“It is very cold,” said the little old man as we started.
“Yes,” said one of the passengers; “but we shall not be long going.”
After a short pause, he again spoke:
“It is certainly very cold. I am truly afraid I shall freeze before we get there.”
“O, no! not so very cold,” said I, drawing my fur cap tightly over my ears.
“I was never so cold in my life!” growled the little man. “My ears are freezing, now.”
“Sorry I can’t help you,” I said, with a feeling of true sympathy; “but we have not much further to go.”
Presently he growled again:
“I know I shall freeze, anyhow. Can I take your muffler?”
I spared my muffler. But, pretty soon, I heard from him again:
“The top of my head is very cold, and I shall have a fearful headache.”
We soon reached the hotel and entered the office, where a warm fire welcomed us. The little old man undid the muffler and handed it to me. He then removed his hat, and I discovered that it was of straw, and, also, that he was very bald.
My pity for the man was all gone in a moment. It could not be that he had no other hat, for he was dressed well enough to own twenty hats. I never found out what his reason was for wearing such a hat in the winter.
I fell to moralizing presently; but I will not here write down my reflections. Suffice it to say that every day in the year I meet children, and grown people too, for that matter, who are “wearing straw hats in the winter,” and suffering various dreadful things in consequence thereof. The very next time you get into trouble, before you grumble and fret, see if it is not because you are wearing a straw hat in winter.

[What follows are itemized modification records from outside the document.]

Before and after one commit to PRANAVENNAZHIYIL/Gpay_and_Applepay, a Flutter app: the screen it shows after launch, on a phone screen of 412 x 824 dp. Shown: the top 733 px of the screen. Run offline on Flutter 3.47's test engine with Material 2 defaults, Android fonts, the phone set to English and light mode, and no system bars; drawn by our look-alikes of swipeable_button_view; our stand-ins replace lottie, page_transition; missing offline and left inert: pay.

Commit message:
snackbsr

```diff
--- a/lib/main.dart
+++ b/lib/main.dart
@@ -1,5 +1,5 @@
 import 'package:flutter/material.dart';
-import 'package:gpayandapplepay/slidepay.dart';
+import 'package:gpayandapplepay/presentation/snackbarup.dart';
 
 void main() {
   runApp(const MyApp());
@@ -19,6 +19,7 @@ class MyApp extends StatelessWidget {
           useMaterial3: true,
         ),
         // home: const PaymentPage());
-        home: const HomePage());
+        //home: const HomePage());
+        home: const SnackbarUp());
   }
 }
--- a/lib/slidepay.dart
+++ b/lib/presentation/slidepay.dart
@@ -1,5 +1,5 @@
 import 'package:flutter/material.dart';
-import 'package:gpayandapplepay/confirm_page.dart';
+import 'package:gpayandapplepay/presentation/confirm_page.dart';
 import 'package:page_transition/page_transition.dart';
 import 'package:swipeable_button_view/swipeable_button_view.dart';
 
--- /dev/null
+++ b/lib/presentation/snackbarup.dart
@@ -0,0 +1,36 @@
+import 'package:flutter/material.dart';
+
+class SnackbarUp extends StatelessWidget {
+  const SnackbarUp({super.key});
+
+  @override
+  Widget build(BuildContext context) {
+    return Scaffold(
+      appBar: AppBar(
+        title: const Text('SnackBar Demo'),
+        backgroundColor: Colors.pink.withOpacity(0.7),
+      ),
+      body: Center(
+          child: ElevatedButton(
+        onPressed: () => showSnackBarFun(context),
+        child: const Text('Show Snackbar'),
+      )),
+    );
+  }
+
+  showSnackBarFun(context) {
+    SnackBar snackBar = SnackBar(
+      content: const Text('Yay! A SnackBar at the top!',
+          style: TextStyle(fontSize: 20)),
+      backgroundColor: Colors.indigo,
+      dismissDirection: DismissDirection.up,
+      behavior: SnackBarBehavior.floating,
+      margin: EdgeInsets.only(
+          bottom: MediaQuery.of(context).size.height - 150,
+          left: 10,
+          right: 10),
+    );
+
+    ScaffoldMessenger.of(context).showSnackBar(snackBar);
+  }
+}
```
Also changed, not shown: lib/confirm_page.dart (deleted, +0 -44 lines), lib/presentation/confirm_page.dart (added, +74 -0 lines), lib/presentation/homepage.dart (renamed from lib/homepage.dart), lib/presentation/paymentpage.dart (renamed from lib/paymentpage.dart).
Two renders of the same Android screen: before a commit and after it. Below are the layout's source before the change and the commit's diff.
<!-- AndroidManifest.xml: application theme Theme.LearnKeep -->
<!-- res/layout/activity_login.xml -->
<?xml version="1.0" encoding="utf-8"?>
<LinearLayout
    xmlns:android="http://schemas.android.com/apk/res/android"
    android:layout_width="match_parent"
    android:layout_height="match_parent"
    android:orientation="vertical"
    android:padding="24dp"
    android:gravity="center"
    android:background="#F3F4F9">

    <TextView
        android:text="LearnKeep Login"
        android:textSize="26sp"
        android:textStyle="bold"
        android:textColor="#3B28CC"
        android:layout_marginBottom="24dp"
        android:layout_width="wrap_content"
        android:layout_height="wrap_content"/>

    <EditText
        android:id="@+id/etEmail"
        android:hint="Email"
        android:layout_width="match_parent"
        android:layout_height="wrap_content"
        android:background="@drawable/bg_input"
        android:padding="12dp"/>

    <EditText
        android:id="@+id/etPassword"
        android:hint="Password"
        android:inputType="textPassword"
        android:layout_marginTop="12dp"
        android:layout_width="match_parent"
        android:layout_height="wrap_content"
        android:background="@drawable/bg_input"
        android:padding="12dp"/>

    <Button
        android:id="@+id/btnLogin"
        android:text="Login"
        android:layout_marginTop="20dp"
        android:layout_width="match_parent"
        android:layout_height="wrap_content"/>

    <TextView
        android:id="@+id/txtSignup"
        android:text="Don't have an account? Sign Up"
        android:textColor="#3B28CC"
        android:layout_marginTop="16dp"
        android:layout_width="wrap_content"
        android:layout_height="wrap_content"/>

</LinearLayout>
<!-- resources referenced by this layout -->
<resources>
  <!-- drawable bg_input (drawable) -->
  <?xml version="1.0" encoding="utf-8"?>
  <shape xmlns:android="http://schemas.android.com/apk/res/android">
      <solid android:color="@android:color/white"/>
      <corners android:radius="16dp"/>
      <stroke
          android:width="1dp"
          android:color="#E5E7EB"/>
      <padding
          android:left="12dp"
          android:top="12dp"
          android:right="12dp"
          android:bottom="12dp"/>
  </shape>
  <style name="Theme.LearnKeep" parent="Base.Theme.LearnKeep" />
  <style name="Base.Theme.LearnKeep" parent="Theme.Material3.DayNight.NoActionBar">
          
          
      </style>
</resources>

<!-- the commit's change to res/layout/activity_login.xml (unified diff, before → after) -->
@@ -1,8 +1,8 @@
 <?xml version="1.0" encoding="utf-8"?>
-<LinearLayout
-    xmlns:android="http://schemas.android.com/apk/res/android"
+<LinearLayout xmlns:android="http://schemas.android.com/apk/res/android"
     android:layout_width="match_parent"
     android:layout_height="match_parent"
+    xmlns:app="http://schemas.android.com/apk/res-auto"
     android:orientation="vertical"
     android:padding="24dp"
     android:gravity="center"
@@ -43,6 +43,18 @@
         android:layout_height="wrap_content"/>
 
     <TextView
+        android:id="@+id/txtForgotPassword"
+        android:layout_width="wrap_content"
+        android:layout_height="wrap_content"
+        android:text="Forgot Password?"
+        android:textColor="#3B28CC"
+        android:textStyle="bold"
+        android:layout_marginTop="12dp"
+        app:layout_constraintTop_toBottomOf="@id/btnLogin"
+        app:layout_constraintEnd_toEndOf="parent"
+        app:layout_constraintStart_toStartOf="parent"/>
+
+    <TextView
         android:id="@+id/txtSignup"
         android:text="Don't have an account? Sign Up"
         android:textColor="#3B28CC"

RUFFLES AND PUFFS.
She stood looking down upon her neat plaid dress with a very dissatisfied face.
“Mamma,” she said, “why can’t I wear pretty clothes every day like Irene Clarke? She always has puffs and ruffles, and her aprons are trimmed so nice.”
Mamma finished buttoning the tippet and tied down the snug little hat.
“Puffs and ruffles and dainty aprons are nice,” she replied gently. “Mamma likes pretty things as well as Lou, but always in their place, dearie.”
But mamma’s words did not help. Little Lou went out with the same dissatisfied face.
“They say mammas know best,” she spoke. “It’s funny, though. Irene’s mamma knows a different best from mine—O, there she is!” and Lou hurried to meet the little city girl whose puffs and ruffles had made her plaid frock seem so mean.
It chanced that Irene wore a fresh suit, one that Lou had never seen. Delightedly she spied the dainty robe.
“Ain’t that sweet!” she exclaimed, and feasted her eyes till, suddenly looking down at Irene’s gaiters, she caught a glimpse of a curious field-bug trotting along on the ground. My little lady forgot the ruffles, forgot everything but her desire for a closer view.